top of page

Rules, standards and boundaries

Are rules needed in families?

What is the aim of having rules, standards and boundaries in the first place? Is it to make things better at home? To have a harmonious family life? To create an environment where we can respect each other?

There are times when rules are appropriate, they represent what is acceptable and unacceptable in the home. To have integrity, be believable and therefore, do-able for a child or adolescent, rules should be the same for everyone and they should be very clear. Examples of rules might be:

  • You help around the house

  • No shoes in the house

  • No devices in bedrooms

  • We clear up after ourselves

There are only two ways a rule can go, shoes are either on, or off and devices are either in or out. It is worth noting that one of the traits of ‘teenagedom’ is that they start to see where there is one rule for parents and adults, and another for children, they see through our ‘double standards’ and this can then very quickly start to be a point of contention in the home. If we look at it from that perspective, it is easier to see how the rebellion of a rule might have some validity…

​Single or double standards?

Having an understanding of what is decent and respectful is a really good way to understand exactly ’what’ a standard is. When you set a standard, you say what is decent and respectful behaviour for all equally, and what is not. Standards can honour each person in the home when there is consideration given to how behaviour affects or impacts everyone. It also exposes the way we can have double standards. Then life becomes more of ‘do as I say,’ instead of the ease and simplicity of setting the model for how we all live in the home together and that model says - the lowest level of behaviour we should ever have in our home is ‘decency’.
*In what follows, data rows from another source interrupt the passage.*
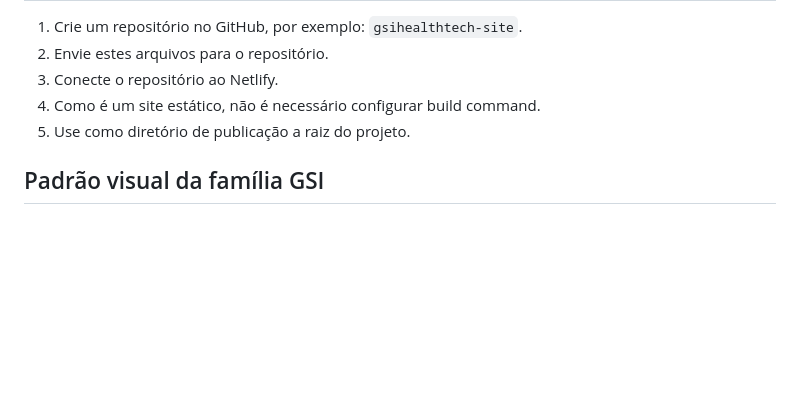
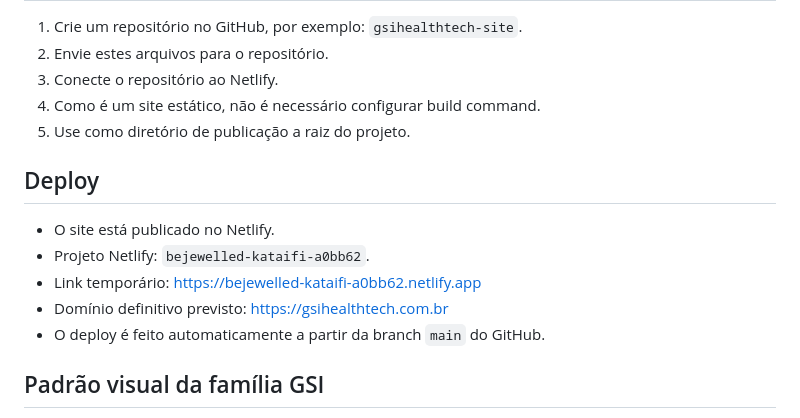
Before and after one commit to erickgomesal/gsihealthtech-site, a Markdown page: README.md, the part around one of its changes. Rendered like a GitHub page; blank space fills up the shorter version.

Commit message:
docs: update README with Netlify deploy info

```diff
--- a/README.md
+++ b/README.md
@@ -38,6 +40,14 @@ README.md
 4. Como é um site estático, não é necessário configurar build command.
 5. Use como diretório de publicação a raiz do projeto.
 
+## Deploy
+
+- O site está publicado no Netlify.
+- Projeto Netlify: `bejewelled-kataifi-a0bb62`.
+- Link temporário: https://bejewelled-kataifi-a0bb62.netlify.app
+- Domínio definitivo previsto: https://gsihealthtech.com.br
+- O deploy é feito automaticamente a partir da branch `main` do GitHub.
+
 ## Padrão visual da família GSI
 
 A hero section atual da GSI HealthTech (gradiente escuro institucional, painel lateral com métricas, tipografia forte e os 3 botões de ação) é a **referência visual oficial** para as páginas da família GSI.
```
Also changed, not shown: other parts of README.md (+2 -0 lines).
What does this look like? Perhaps it’s decent to flush the toilet after we have used it. This respects everyone, it says, you deserve to have a clean toilet bowl as much as everyone else does.

When we are clear about what is decent, what is respectful becomes simpler because everyone knows what the standards in the home are. Everyone deserves to be spoken to and treated with the same level of decency. That is a standard that can be set and lived by all, no matter what their age or position in the hierarchy of the home, from the cradle to the grave. This may require a degree of setting boundaries as we learn together, but the fact that we are all learning alongside each other is a great standard to have in every family.

We may have to acknowledge that if this is not how the family has lived, then a conversation about what decency and respect are and the standards you want to set in your home – is a must.

What do boundaries say in the home?

Boundaries give permission for children to move freely in the home. That may sound contradictory, but it is saying “within this space you can move freely, making your own decisions and experiment with the outcomes of those decisions”. That is very freeing, the pressure to get things right is removed. However, the proviso with freedom is very important and one that everyone needs to have explained clearly. As a part of their freedom:

They make a decision, then we get to make a decision based on their decision.

Boundaries operate with consequences - always.

That means we need to be in tune with how everyone in the home is moving with the boundaries we put in place. Our job, as parents, is to stay awake to the flow of behaviour in the home so we can make sure the boundaries expand with the deepening responsibility otherwise, boundaries can present as prison walls that are there for the sake of it.

Through rules, standards and boundaries we have an opportunity to make the family home into a space where true care and consideration for another is our ‘normal’. That is the magic of living rules, standards and boundaries in our lives first before we expect or demand that others live them.


Further reading


Image by succo from Pixabay


Commenting has been turned off.
bottom of page